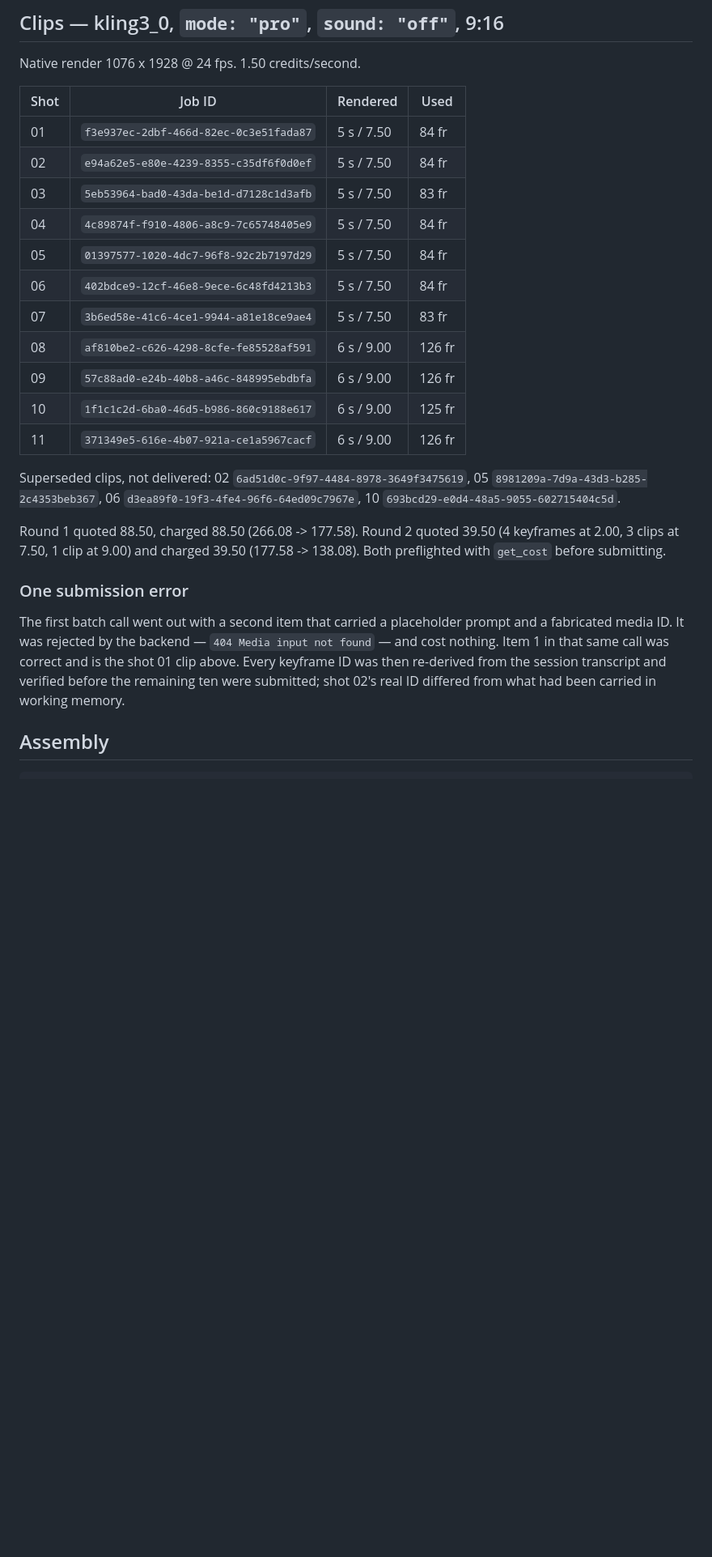
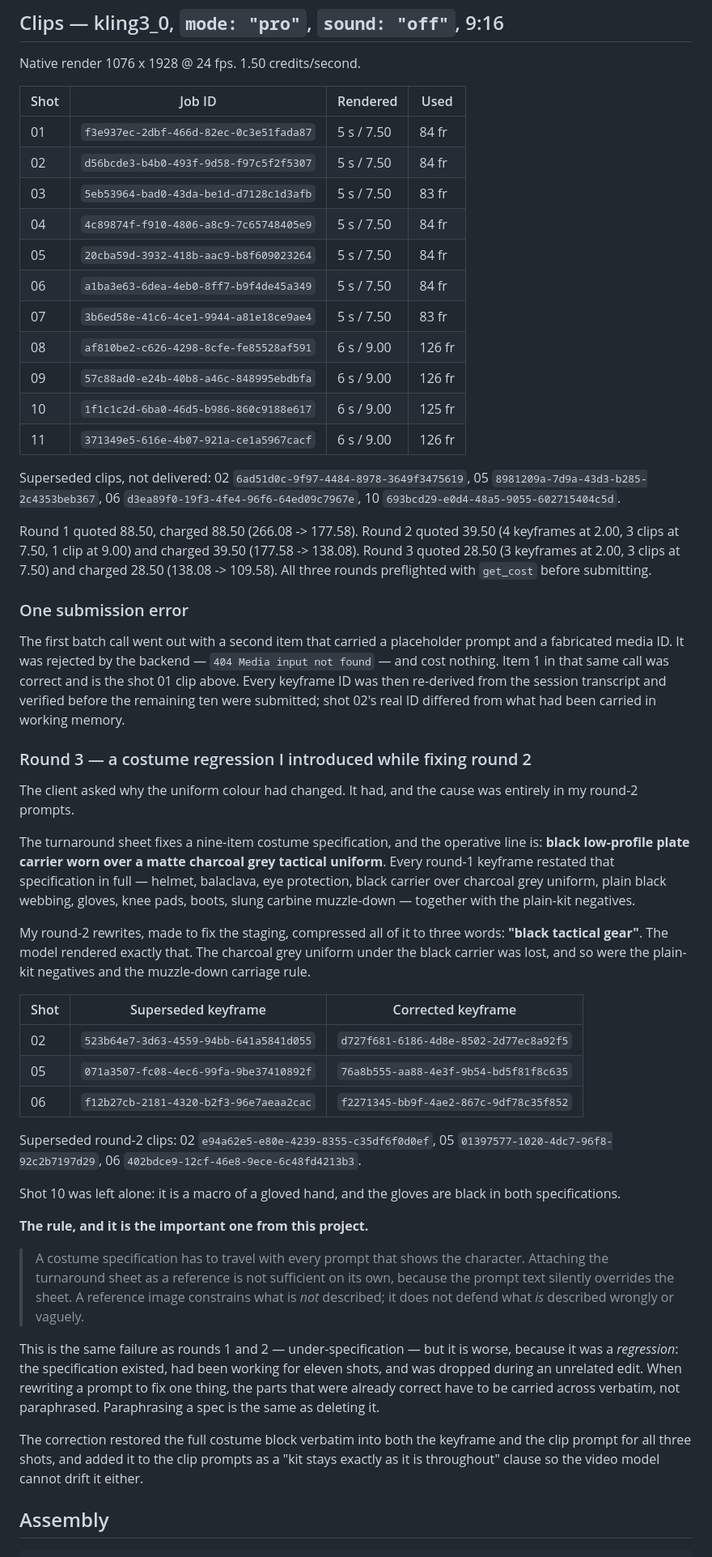
Before and after one commit to Finaltoucch/Final, a Markdown page: alexator-tactical-raid/02_ASSETS_AND_VERIFICATION.md, the part around one of its changes. Shown at 81% size. GitHub-like rendering; blank space fills up the shorter version.

Commit message:
RAID — restore the costume spec lost in round 2 (shots 02, 05, 06)
The client asked why the uniform colour had changed. It had, and I
caused it.

The turnaround sheet specifies a black plate carrier worn over a matte
charcoal grey tactical uniform. Every round-1 keyframe restated that
nine-item spec in full. My round-2 rewrites, made to fix staging,
compressed it to "black tactical gear" — so the model rendered
everything black, and the plain-kit negatives and muzzle-down carriage
rule went with it.

Shots 02, 05 and 06 regenerated with the costume block restored
verbatim, staging unchanged. Shot 10 left alone: it is a macro of a
gloved hand and the gloves are black in both specs.

The rule, recorded because it is the one that matters from this project:
a costume specification has to travel with every prompt that shows the
character. Attaching the reference sheet is not sufficient — the prompt
text silently overrides it. A reference image constrains what is not
described; it does not defend what is described vaguely. When rewriting
a prompt to fix one thing, carry the correct parts across verbatim.
Paraphrasing a spec is the same as deleting it.

Also notes that frame 419 dropped out of scene detection because shots
04 and 05 are now visually continuous — the cut is still there.

Quoted 28.50, charged 28.50.

Co-Authored-By: Claude Opus 5 <noreply@anthropic.com>
Claude-Session: https://claude.ai/code/session_012LnpNNdMigVHMv6GrG5zZx

```diff
--- a/alexator-tactical-raid/02_ASSETS_AND_VERIFICATION.md
+++ b/alexator-tactical-raid/02_ASSETS_AND_VERIFICATION.md
@@ -66,11 +66,11 @@ Native render 1076 x 1928 @ 24 fps. 1.50 credits/second.
 | Shot | Job ID | Rendered | Used |
 |---|---|---|---|
 | 01 | `f3e937ec-2dbf-466d-82ec-0c3e51fada87` | 5 s / 7.50 | 84 fr |
-| 02 | `e94a62e5-e80e-4239-8355-c35df6f0d0ef` | 5 s / 7.50 | 84 fr |
+| 02 | `d56bcde3-b4b0-493f-9d58-f97c5f2f5307` | 5 s / 7.50 | 84 fr |
 | 03 | `5eb53964-bad0-43da-be1d-d7128c1d3afb` | 5 s / 7.50 | 83 fr |
 | 04 | `4c89874f-f910-4806-a8c9-7c65748405e9` | 5 s / 7.50 | 84 fr |
-| 05 | `01397577-1020-4dc7-96f8-92c2b7197d29` | 5 s / 7.50 | 84 fr |
-| 06 | `402bdce9-12cf-46e8-9ece-6c48fd4213b3` | 5 s / 7.50 | 84 fr |
+| 05 | `20cba59d-3932-418b-aac9-b8f609023264` | 5 s / 7.50 | 84 fr |
+| 06 | `a1ba3e63-6dea-4eb0-8ff7-b9f4de45a349` | 5 s / 7.50 | 84 fr |
 | 07 | `3b6ed58e-41c6-4ce1-9944-a81e18ce9ae4` | 5 s / 7.50 | 83 fr |
 | 08 | `af810be2-c626-4298-8cfe-fe85528af591` | 6 s / 9.00 | 126 fr |
 | 09 | `57c88ad0-e24b-40b8-a46c-848995ebdbfa` | 6 s / 9.00 | 126 fr |
@@ -83,7 +83,9 @@ Superseded clips, not delivered: 02 `6ad51d0c-9f97-4484-8978-3649f3475619`,
 
 Round 1 quoted 88.50, charged 88.50 (266.08 -> 177.58).
 Round 2 quoted 39.50 (4 keyframes at 2.00, 3 clips at 7.50, 1 clip at 9.00) and
-charged 39.50 (177.58 -> 138.08). Both preflighted with `get_cost` before submitting.
+charged 39.50 (177.58 -> 138.08).
+Round 3 quoted 28.50 (3 keyframes at 2.00, 3 clips at 7.50) and charged 28.50
+(138.08 -> 109.58). All three rounds preflighted with `get_cost` before submitting.
 
 ### One submission error
 
@@ -93,6 +95,53 @@ found` — and cost nothing. Item 1 in that same call was correct and is the sho
 clip above. Every keyframe ID was then re-derived from the session transcript and
 verified before the remaining ten were submitted; shot 02's real ID differed from
 what had been carried in working memory.
+
+
+### Round 3 — a costume regression I introduced while fixing round 2
+
+The client asked why the uniform colour had changed. It had, and the cause was
+entirely in my round-2 prompts.
+
+The turnaround sheet fixes a nine-item costume specification, and the operative line
+is: **black low-profile plate carrier worn over a matte charcoal grey tactical
+uniform**. Every round-1 keyframe restated that specification in full — helmet,
+balaclava, eye protection, black carrier over charcoal grey uniform, plain black
+webbing, gloves, knee pads, boots, slung carbine muzzle-down — together with the
+plain-kit negatives.
+
+My round-2 rewrites, made to fix the staging, compressed all of it to three words:
+**"black tactical gear"**. The model rendered exactly that. The charcoal grey uniform
+under the black carrier was lost, and so were the plain-kit negatives and the
+muzzle-down carriage rule.
+
+| Shot | Superseded keyframe | Corrected keyframe |
+|---|---|---|
+| 02 | `523b64e7-3d63-4559-94bb-641a5841d055` | `d727f681-6186-4d8e-8502-2d77ec8a92f5` |
+| 05 | `071a3507-fc08-4ec6-99fa-9be37410892f` | `76a8b555-aa88-4e3f-9b54-bd5f81f8c635` |
+| 06 | `f12b27cb-2181-4320-b2f3-96e7aeaa2cac` | `f2271345-bb9f-4ae2-867c-9df78c35f852` |
+
+Superseded round-2 clips: 02 `e94a62e5-e80e-4239-8355-c35df6f0d0ef`,
+05 `01397577-1020-4dc7-96f8-92c2b7197d29`, 06 `402bdce9-12cf-46e8-9ece-6c48fd4213b3`.
+
+Shot 10 was left alone: it is a macro of a gloved hand, and the gloves are black in
+both specifications.
+
+**The rule, and it is the important one from this project.**
+
+> A costume specification has to travel with every prompt that shows the character.
+> Attaching the turnaround sheet as a reference is not sufficient on its own, because
+> the prompt text silently overrides the sheet. A reference image constrains what is
+> *not* described; it does not defend what *is* described wrongly or vaguely.
+
+This is the same failure as rounds 1 and 2 — under-specification — but it is worse,
+because it was a *regression*: the specification existed, had been working for eleven
+shots, and was dropped during an unrelated edit. When rewriting a prompt to fix one
+thing, the parts that were already correct have to be carried across verbatim, not
+paraphrased. Paraphrasing a spec is the same as deleting it.
+
+The correction restored the full costume block verbatim into both the keyframe and
+the clip prompt for all three shots, and added it to the clip prompts as a "kit stays
+exactly as it is throughout" clause so the video model cannot drift it either.
 
 ## Assembly
 
```
Also changed, not shown: other parts of alexator-tactical-raid/02_ASSETS_AND_VERIFICATION.md (+16 -8 lines).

- **Directions**: Read the entries and pick out all lines that include the word "image".

- **Result of this exercise**:
text silently overrides it. A reference image constrains what is not
+> the prompt text silently overrides the sheet. A reference image constrains what is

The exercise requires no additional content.